[PROVIDED RECORDS]
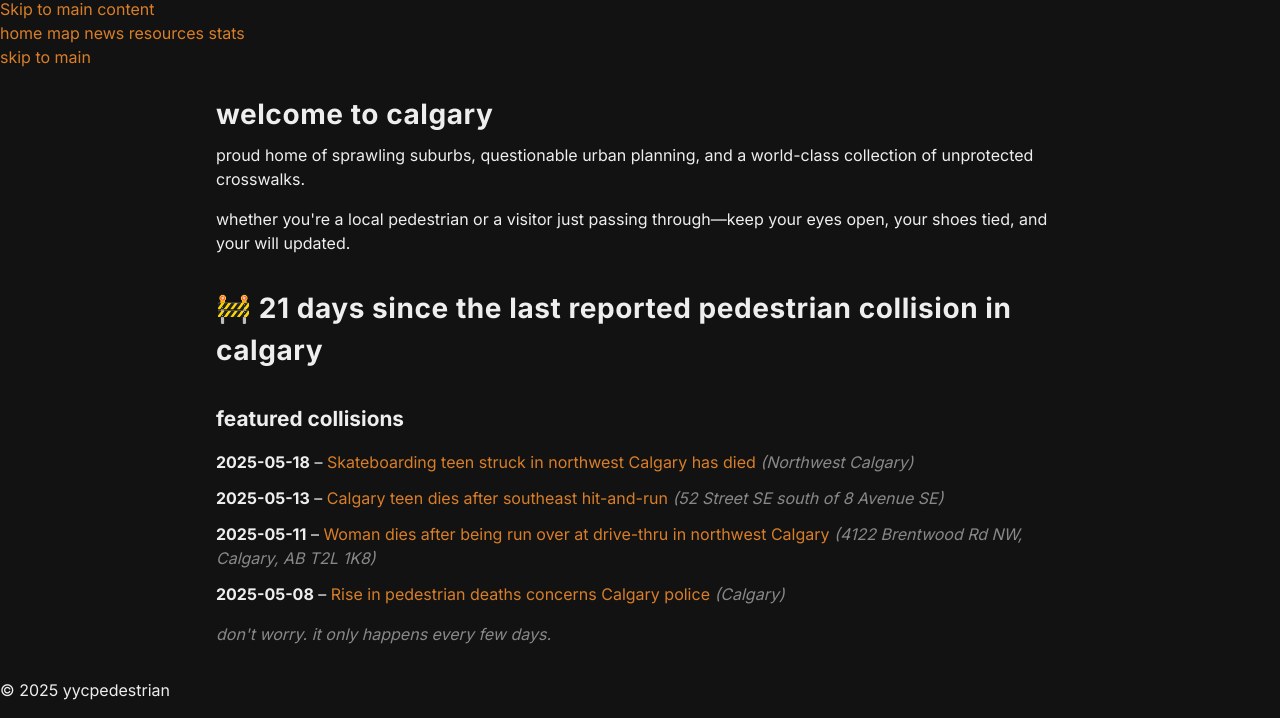
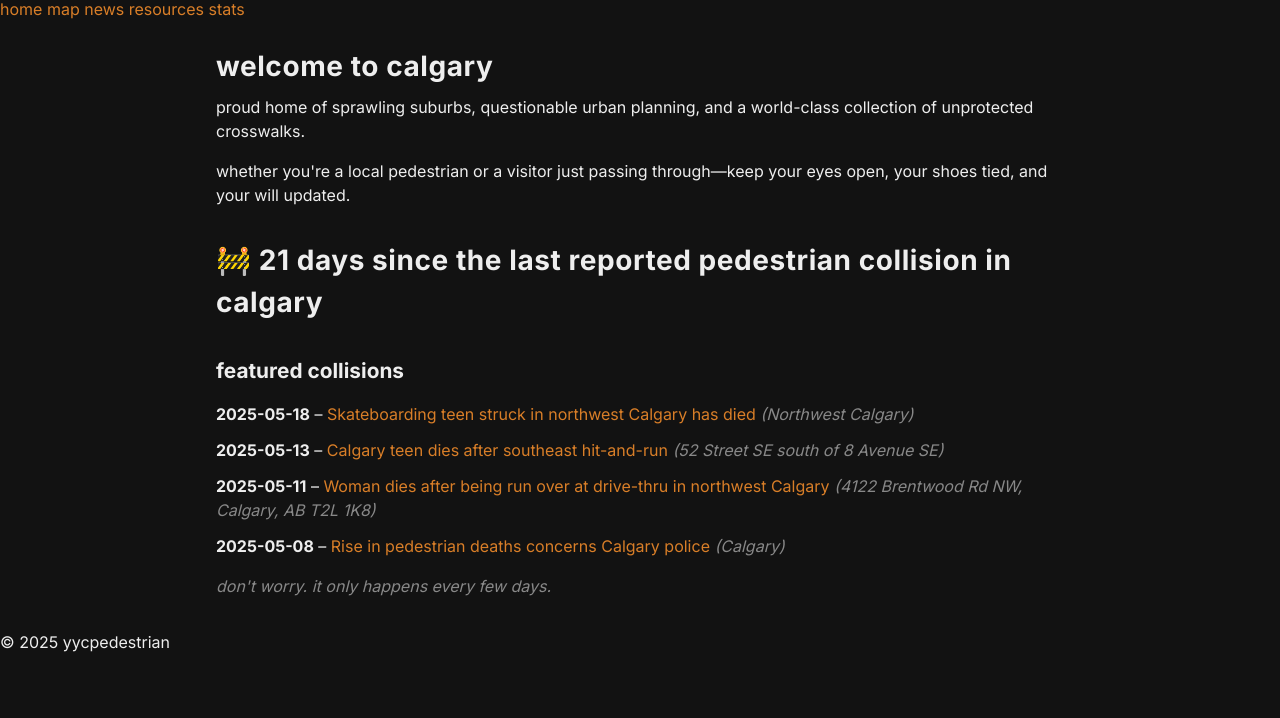
Before and after one commit to ktlmrx/yycpedestrian, a plain HTML site: page index.html in a window 1280 px wide. Shown: the part 83-801 px from the top of the page. Drawn offline with Linux system fonts and the light colour scheme.

Commit message:
Update style.css

```diff
--- a/css/style.css
+++ b/css/style.css
@@ -169,6 +169,34 @@ ul#incident-feed li {
   font-family: 'Inter', sans-serif;
   border-radius: 6px;
 }
+/* screen reader only */
+.sr-only {
+  position: absolute;
+  width: 1px;
+  height: 1px;
+  padding: 0;
+  margin: -1px;
+  overflow: hidden;
+  clip: rect(0, 0, 0, 0);
+  white-space: nowrap;
+  border: 0;
+}
+
+/* sr visible when focused */
+.sr-only-focusable:focus {
+  position: static;
+  width: auto;
+  height: auto;
+  margin: 0;
+  overflow: visible;
+  clip: auto;
+  white-space: normal;
+  background: var(--color-accent);
+  color: black;
+  padding: 0.5rem 1rem;
+  display: inline-block;
+  z-index: 100;
+}
 
 /* media queries */
 
```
[/PROVIDED RECORDS]
● **PROBLEM DESCRIPTION**:
What is needed is an exact printout of every record above, with the pictures left out.

● **SOLUTION TO THIS TASK**:
Before and after one commit to ktlmrx/yycpedestrian, a plain HTML site: page index.html in a window 1280 px wide. Shown: the part 83-801 px from the top of the page. Drawn offline with Linux system fonts and the light colour scheme.

Commit message:
Update style.css

```diff
--- a/css/style.css
+++ b/css/style.css
@@ -169,6 +169,34 @@ ul#incident-feed li {
   font-family: 'Inter', sans-serif;
   border-radius: 6px;
 }
+/* screen reader only */
+.sr-only {
+  position: absolute;
+  width: 1px;
+  height: 1px;
+  padding: 0;
+  margin: -1px;
+  overflow: hidden;
+  clip: rect(0, 0, 0, 0);
+  white-space: nowrap;
+  border: 0;
+}
+
+/* sr visible when focused */
+.sr-only-focusable:focus {
+  position: static;
+  width: auto;
+  height: auto;
+  margin: 0;
+  overflow: visible;
+  clip: auto;
+  white-space: normal;
+  background: var(--color-accent);
+  color: black;
+  padding: 0.5rem 1rem;
+  display: inline-block;
+  z-index: 100;
+}
 
 /* media queries */
 
```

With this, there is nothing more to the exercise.